TRF
04-19-2010, 03:16 PM
Davey Johnson.

He managed them, so that makes him a former Red.

nate
04-19-2010, 03:16 PM
Earl Weaver.

:cool:

IowaRed
04-19-2010, 03:16 PM
Norm Charlton

Slyder
04-19-2010, 03:17 PM
Jack McKeon best manager we had since Sparky and best manager of the last 15 years.

Benihana
04-19-2010, 03:18 PM
Red Faber or maybe someone from a team with a winning tradition?

I'd say Larkin has been on a few teams with a winning tradition. 1990, 1994, 1995, and 1999 all come to mind- as do all the second place finishes of the late 1980s.

I'd at least like to see him as a hitting (or fielding) coach. While I love Eric Davis and would like to have him around, not sure the image of him waving at shoulder-level fastballs is what I have in mind for a hitting coach.

Slyder
04-19-2010, 03:21 PM
One more name Chris Chambliss. You can pay him to be hitting coach and manage :D.

RedsBaron
04-19-2010, 03:22 PM
Probably Sparky Anderson, although I would give consideration to Pat Moran, Bill McKechnie and Fred Hutchinson.

Benihana
04-19-2010, 03:22 PM
Davey Johnson

westofyou
04-19-2010, 03:24 PM
I'd say Larkin has been on a few teams with a winning tradition. 1990, 1994, 1995, and 1999 all come to mind- as do all the second place finishes of the late 1980s.

I'd at least like to see him as a hitting (or fielding) coach. While I love Eric Davis and would like to have him around, not sure the image of him waving at shoulder-level fastballs is what I have in mind for a hitting coach.

Yeah I think I remember those teams, how about somebody that didn't play for the Reds?

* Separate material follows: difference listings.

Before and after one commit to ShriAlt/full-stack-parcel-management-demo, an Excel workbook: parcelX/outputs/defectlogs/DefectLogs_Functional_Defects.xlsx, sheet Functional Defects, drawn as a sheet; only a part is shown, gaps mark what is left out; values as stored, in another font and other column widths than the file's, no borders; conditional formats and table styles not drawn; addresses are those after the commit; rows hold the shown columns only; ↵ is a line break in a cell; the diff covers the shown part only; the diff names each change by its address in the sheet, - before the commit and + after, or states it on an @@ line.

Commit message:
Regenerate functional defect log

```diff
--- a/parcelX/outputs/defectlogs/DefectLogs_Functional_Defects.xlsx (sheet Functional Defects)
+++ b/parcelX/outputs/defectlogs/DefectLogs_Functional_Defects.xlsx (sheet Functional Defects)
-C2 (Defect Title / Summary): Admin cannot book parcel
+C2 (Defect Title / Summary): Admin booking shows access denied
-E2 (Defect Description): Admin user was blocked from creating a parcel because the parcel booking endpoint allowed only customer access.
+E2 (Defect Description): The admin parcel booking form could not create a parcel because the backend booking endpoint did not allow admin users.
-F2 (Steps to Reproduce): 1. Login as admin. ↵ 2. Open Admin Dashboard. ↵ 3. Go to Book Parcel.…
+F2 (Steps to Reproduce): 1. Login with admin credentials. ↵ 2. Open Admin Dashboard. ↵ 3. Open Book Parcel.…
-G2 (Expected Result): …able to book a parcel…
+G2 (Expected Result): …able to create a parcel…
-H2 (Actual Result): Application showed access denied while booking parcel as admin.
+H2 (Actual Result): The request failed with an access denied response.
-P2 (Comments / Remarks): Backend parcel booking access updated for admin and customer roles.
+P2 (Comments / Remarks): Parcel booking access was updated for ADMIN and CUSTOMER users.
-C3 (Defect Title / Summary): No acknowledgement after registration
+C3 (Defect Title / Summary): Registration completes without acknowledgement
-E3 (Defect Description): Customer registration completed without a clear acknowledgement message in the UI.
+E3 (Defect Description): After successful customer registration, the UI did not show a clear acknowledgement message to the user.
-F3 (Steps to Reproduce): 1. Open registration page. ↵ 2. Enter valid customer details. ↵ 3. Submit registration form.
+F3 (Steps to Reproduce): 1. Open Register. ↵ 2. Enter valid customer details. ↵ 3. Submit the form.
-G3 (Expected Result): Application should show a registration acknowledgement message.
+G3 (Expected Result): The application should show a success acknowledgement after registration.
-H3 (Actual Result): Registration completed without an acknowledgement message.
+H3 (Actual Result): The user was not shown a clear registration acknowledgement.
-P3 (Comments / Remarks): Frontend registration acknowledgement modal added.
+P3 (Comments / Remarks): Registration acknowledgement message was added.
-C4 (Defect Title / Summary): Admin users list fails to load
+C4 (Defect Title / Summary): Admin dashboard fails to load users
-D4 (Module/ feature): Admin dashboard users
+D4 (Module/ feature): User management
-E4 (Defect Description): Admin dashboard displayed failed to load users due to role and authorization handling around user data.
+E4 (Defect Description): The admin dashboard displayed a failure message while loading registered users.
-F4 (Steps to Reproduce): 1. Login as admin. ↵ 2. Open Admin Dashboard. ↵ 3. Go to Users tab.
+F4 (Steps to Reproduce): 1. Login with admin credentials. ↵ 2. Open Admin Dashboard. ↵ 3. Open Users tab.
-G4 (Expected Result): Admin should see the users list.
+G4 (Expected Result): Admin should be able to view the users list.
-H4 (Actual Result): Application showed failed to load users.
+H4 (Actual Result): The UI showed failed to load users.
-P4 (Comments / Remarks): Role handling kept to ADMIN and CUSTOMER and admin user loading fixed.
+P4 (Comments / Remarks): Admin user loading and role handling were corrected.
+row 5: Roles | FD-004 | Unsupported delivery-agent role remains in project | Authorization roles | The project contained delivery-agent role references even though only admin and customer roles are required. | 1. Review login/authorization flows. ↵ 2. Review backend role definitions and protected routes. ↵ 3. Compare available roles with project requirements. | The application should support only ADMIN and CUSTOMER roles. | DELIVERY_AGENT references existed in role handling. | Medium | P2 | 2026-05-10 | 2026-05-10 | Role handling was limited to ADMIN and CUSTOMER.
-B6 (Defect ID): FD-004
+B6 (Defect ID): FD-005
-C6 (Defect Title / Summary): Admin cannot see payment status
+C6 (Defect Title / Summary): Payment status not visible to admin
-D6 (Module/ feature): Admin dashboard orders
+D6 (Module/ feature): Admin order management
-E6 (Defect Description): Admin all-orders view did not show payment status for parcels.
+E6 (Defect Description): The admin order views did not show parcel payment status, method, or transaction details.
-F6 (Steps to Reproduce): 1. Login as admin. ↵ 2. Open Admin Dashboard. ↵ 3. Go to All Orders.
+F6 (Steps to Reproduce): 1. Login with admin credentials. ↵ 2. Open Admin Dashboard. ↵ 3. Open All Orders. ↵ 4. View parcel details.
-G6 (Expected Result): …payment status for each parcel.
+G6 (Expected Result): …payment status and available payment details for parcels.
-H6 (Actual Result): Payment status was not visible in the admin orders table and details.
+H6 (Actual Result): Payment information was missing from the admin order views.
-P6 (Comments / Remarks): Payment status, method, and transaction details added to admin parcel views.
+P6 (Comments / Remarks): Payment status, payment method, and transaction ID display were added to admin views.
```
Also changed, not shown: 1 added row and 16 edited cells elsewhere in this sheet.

The Reds inbred nature of hiring is well documented, I say they try another path.

westofyou
04-19-2010, 03:25 PM
Jack McKeon best manager we had since Sparky and best manager of the last 15 years.

That's like saying Burger King is the best fast food place out there.

Guacarock
04-19-2010, 03:27 PM
Devil's advocate...Pete Mackanin.

TRF
04-19-2010, 03:27 PM
That's like saying Burger King is the best fast food place out there.

A complete falsehood as long as you can drive to a Whataburger.

Oh, that's your point. :)

Tom Servo
04-19-2010, 03:27 PM
Jerry Narron.








No. But to be serious, I think I would at least give Pete Mackanin an interview.

Chip R
04-19-2010, 03:39 PM
Bill McKechnie

mace
04-19-2010, 03:42 PM
Devil's advocate...Pete Mackanin.

Bingo.

OnBaseMachine
04-19-2010, 03:45 PM
I'd like to see someone brought in from the Cardinals organization. Like maybe Josť Oquendo?

Big Klu
04-19-2010, 03:46 PM
Not sure I buy the "inbred" argument. Reds managers in my lifetime:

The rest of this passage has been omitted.